As any stochastic model, a financial model based on a Lévy process depends on various parameters (finite or possibly infinite-dimensional). Estimation of these parameters, or, in financial terminology, calibration of the model to the available data, is of critical importance to successful application of these models in practice. This is a new, challenging and rapidly growing area of statistical research. To assess recent progress achieved in inference methods for Lévy processes, to identify problems of interest, to outline future research directions and to contribute to the development of this new area, the three of us came up with the idea of organizing a workshop that would emphasize more the statistical challenges of financial modelling with Lévy processes, rather than probabilistic aspects associated with the theory of Lévy processes (path properties, fluctuation theory). EURANDOM, the Eindhoven-based European Research Institute in Stochastics and Stochastic Operations Research, kindly agreed to host the workshop, which subsequently took place on 15–17 July, 2009, and attracted some 60 participants. At the same time, the editorial board of Statistica Neerlandica supported our idea to publish contributions by invited speakers as a special issue of Statistica Neerlandica.

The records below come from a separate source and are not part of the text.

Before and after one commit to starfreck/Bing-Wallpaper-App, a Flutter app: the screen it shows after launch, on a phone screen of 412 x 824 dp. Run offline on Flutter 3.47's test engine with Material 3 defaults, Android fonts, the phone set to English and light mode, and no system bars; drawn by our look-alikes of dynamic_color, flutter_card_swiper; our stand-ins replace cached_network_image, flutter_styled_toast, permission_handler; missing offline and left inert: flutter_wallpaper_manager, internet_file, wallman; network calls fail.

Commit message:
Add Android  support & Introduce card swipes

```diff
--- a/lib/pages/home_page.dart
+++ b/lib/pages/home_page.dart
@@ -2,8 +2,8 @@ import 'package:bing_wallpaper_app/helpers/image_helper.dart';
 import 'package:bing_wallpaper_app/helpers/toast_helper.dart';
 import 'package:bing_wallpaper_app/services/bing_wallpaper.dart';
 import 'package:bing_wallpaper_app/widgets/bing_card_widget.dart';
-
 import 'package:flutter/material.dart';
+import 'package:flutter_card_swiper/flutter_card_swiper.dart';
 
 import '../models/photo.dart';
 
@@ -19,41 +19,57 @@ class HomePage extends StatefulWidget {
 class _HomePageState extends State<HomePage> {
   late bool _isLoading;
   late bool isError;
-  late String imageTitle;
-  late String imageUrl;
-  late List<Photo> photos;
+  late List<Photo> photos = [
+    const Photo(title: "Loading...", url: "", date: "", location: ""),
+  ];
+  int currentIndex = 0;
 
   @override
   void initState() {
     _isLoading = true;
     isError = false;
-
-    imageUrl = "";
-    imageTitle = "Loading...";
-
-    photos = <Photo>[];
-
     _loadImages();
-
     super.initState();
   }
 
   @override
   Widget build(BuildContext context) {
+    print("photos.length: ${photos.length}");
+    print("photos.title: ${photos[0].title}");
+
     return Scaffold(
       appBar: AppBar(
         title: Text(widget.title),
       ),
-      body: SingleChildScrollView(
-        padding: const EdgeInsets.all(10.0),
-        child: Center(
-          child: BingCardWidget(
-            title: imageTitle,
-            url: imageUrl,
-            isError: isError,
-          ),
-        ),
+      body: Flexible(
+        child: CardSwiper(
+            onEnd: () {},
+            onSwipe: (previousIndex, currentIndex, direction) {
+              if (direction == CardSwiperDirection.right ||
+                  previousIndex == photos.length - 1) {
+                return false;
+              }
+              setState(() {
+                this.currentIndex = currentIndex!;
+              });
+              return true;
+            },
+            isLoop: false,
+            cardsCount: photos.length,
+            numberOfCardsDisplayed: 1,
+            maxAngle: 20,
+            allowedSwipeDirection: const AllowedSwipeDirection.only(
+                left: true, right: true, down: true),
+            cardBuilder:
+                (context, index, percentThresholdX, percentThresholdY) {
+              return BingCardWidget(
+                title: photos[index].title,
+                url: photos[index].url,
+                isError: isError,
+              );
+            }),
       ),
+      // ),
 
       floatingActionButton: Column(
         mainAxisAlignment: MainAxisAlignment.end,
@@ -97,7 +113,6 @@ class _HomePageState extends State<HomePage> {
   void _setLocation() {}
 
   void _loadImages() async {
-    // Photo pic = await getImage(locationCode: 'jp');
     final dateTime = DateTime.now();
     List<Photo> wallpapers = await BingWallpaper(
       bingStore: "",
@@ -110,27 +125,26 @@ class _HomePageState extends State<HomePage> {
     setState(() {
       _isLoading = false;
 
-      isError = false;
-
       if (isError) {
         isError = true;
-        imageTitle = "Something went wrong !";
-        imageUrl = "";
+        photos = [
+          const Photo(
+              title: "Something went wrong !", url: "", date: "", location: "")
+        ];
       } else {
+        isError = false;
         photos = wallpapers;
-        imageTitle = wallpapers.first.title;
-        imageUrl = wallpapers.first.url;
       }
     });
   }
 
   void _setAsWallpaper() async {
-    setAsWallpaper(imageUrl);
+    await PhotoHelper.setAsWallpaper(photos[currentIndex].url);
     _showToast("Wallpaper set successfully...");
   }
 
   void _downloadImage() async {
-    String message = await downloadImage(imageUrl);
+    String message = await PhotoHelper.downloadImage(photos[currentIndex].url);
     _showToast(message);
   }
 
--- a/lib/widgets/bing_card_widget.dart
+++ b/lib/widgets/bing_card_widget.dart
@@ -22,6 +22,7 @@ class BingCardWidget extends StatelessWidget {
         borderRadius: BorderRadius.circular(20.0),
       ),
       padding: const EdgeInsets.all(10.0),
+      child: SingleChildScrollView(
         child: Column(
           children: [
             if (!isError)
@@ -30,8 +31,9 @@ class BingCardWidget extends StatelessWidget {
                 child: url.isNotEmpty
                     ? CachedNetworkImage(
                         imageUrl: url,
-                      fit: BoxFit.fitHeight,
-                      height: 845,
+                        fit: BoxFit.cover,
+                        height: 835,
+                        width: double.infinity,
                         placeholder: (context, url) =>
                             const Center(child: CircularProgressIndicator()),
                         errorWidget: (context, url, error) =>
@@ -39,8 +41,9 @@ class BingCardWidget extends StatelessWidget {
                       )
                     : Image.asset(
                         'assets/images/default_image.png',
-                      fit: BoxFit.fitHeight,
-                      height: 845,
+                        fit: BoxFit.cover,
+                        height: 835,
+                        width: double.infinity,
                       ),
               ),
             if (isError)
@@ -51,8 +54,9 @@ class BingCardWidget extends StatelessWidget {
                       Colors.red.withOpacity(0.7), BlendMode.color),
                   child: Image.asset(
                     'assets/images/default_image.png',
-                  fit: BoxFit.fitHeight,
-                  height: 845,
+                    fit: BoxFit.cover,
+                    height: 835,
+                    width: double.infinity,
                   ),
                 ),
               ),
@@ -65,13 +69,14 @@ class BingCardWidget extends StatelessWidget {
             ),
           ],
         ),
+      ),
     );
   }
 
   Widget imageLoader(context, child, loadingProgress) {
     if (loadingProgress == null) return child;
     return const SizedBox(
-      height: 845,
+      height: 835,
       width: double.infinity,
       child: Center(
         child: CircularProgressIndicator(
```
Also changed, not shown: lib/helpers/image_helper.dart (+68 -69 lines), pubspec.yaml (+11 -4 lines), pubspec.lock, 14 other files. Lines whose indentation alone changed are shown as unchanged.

The six papers constituting this issue give a good impression of modern research in statistical inference for Lévy processes, as well as financial modelling with them. In particular,

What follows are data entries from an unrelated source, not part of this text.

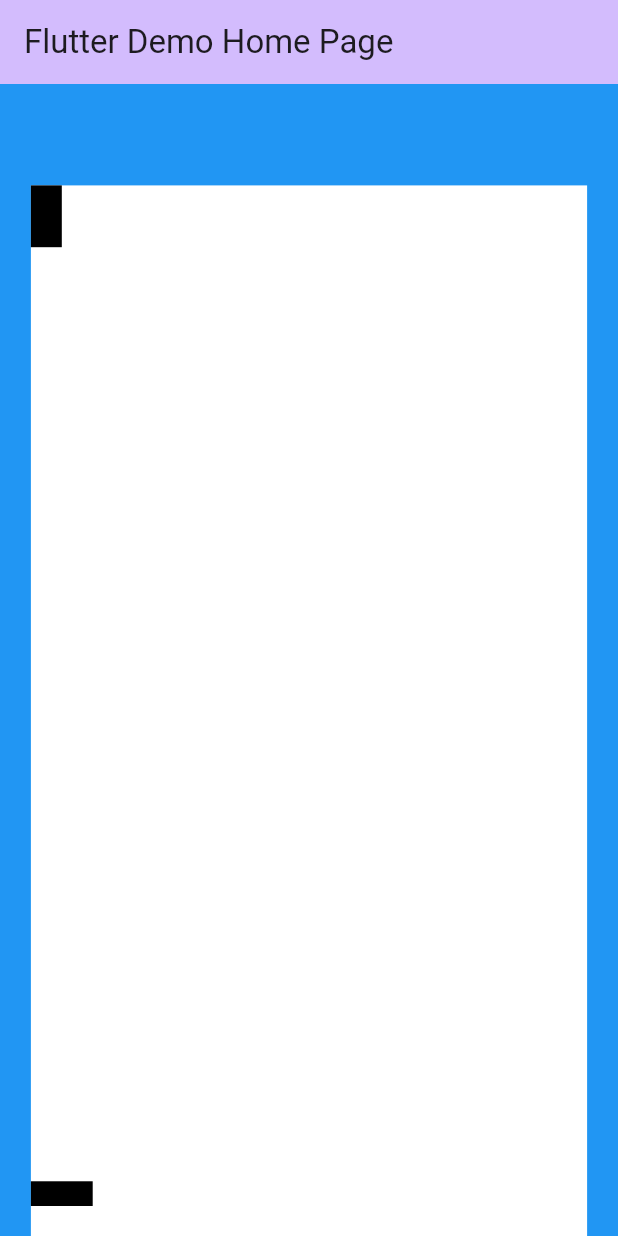
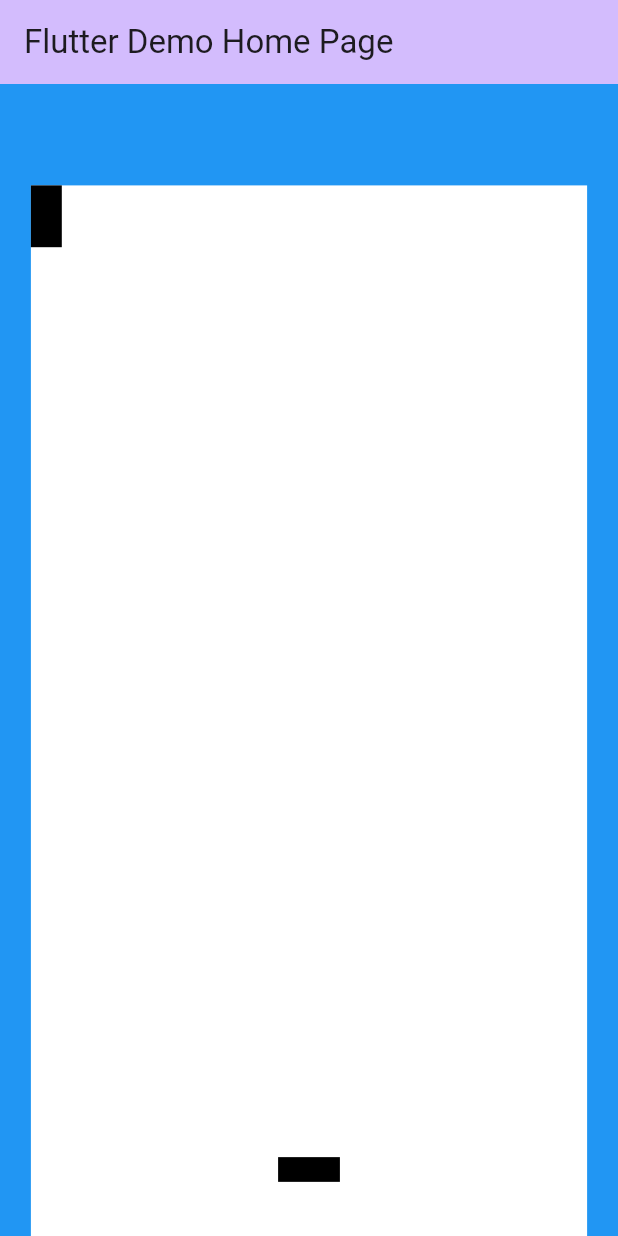
Before and after one commit to bazuhair01/ball_game, a Flutter app: the screen it shows after launch, on a phone screen of 412 x 824 dp. Run offline on Flutter 3.47's test engine with Material 3 defaults, Android fonts, the phone set to English and light mode, and no system bars.

```diff
--- a/lib/main.dart
+++ b/lib/main.dart
@@ -27,7 +27,13 @@ class MyHomePage extends StatefulWidget {
 }
 
 class _MyHomePageState extends State<MyHomePage> {
-  var position;
+  double position = 0;
+
+  newXPosition(){
+    position = 0.8;
+    setState(() {
+    });
+  }
 
   @override
   Widget build(BuildContext context) {
@@ -36,10 +42,9 @@ class _MyHomePageState extends State<MyHomePage> {
         backgroundColor: Theme.of(context).colorScheme.inversePrimary,
         title: Text(widget.title),
       ),
-      body: Stack(children: [
-        Container(
-          color: Colors.blue,
-        ),
+      body: Stack(
+        children: [
+          Container(color: Colors.blue),
           Align(
             alignment: AlignmentDirectional.bottomStart,
             child: Row(
@@ -51,42 +56,42 @@ class _MyHomePageState extends State<MyHomePage> {
                   width: MediaQuery.of(context).size.width * 0.9,
                   child: Stack(
                     children: [
-                    Container(
-                      color: Colors.black,
-                      height: MediaQuery.of(context).size.height * 0.05,
-                      width: MediaQuery.of(context).size.width * 0.05,
-                    ),
-                    Align(
-                      alignment: AlignmentDirectional.bottomCenter,
-                      child: SizedBox(
-                        width: double.infinity,
-                        child: Row(
-                          children: [
-                              Padding(
-                                padding: const EdgeInsets.symmetric(vertical : 20),
+                      Ball(),
+                      GestureDetector(
+                        onTap: () => newXPosition(),
+                        child: Align(
+                          alignment: Alignment(position, 0.95),
+                          child: Padding(
+                            padding: const EdgeInsets.symmetric(vertical: 20),
                             child: Container(
                               color: Colors.black,
                               height: MediaQuery.of(context).size.height * 0.02,
                               width: MediaQuery.of(context).size.width * 0.1,
-                                  child: GestureDetector(
-                                    onTap: () {
-
-                                    },
+                            ),
                           ),
                         ),
                       ),
                     ],
                   ),
                 ),
-                    )
               ],
             ),
           ),
         ],
       ),
-        )
-        ],
-      ),
     );
   }
 }
+
+class Ball extends StatelessWidget {
+  const Ball({super.key});
+
+  @override
+  Widget build(BuildContext context) {
+    return Container(
+      color: Colors.black,
+      height: MediaQuery.of(context).size.height * 0.05,
+      width: MediaQuery.of(context).size.width * 0.05,
+    );
+  }
+}
```
Lines whose indentation alone changed are shown as unchanged.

  • 1Antonis Papapantoleon reviews the construction and properties of some popular approaches using Lévy processes to modelling London Interbank Offered Rate (LIBOR) interest rates. He discusses different frameworks: classical LIBOR market models, forward price models and Markov-functional models, with finally some special attention to recently developed affine models.
  • 2José Manuel Corcuera and Gergely Farkas consider the asymptotic behaviour of the power variation of processes that are integral transforms of α-stable processes with index of stability α between 0 and 2. They establish stable convergence of the corresponding fluctuations. These results provide tools for statistical inference from discrete observations. Their main result is a central limit theorem for the pth power variation.
  • 3Non-parametric estimation of the Lévy density for pure jump Lévy processes is the topic of a paper by Fabienne Comte and Valentine Genon-Catalot. Under various sampling schemes, non-adaptive and adaptive estimators of the Lévy density are proposed and the corresponding risk bounds are derived.
  • 4Johanna Kappus and Markus Reiß construct an estimator of the Lévy–Khinchine characteristic triplet corresponding to the given Lévy process and derive optimal rates of convergence under a general sampling scheme which encompasses the usual low- and high-frequency data assumptions and covers also the mid-frequency regime.
  • 5Mark Podolskij and Mathias Vetter survey limit theorems for certain functionals of semi-martingales that are observed at high frequency. They explain the main ideas of the theory using the concept of stable convergence, and they demonstrate some laws of large numbers and stable central limit theorems.
  • 6Starting from multivariate elliptic distributions, Nick Bingham, John Fry and Rüdiger Kiesel introduce and study multivariate elliptic processes. They discuss Lévy processes, diffusions, discrete versus continuous time, jumps versus diffusions and semi-martingales. They also analyze some data to illustrate the theory.

We expect that the topics touched upon in this issue will continue to play an important role.

Concluding this introduction, we would like to thank the authors who contributed to this issue, as well as Statistica Neerlandica for hosting the proceedings. It is our pleasant duty to acknowledge the contribution of EURANDOM to the organization of the workshop and to thank the sponsors: the European Science Foundation (through its programme AMaMeF), the Netherlands Organization for Scientific Research (NWO), the Mathematical Research Institute (MRI) and the Thomas Stieltjes Institute for Mathematics.